━━ Material provided

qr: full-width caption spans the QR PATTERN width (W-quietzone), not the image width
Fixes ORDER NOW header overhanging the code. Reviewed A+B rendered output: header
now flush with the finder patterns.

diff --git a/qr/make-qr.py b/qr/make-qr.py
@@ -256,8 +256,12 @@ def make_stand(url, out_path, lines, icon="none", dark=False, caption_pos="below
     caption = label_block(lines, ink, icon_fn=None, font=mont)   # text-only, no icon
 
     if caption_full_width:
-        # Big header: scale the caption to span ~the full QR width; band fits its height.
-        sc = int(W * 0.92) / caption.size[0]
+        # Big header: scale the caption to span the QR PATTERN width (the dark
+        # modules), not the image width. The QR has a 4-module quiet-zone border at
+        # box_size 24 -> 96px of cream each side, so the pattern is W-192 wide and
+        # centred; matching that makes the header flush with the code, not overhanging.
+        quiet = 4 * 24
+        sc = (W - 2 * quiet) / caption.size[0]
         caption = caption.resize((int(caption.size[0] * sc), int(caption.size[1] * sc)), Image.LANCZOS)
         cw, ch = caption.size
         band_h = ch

━━━━

§ Task instructions: Only lines holding the word "icon" are wanted; copy each one from the listing.

§ Result below:
@@ -256,8 +256,12 @@ def make_stand(url, out_path, lines, icon="none", dark=False, caption_pos="below
     caption = label_block(lines, ink, icon_fn=None, font=mont)   # text-only, no icon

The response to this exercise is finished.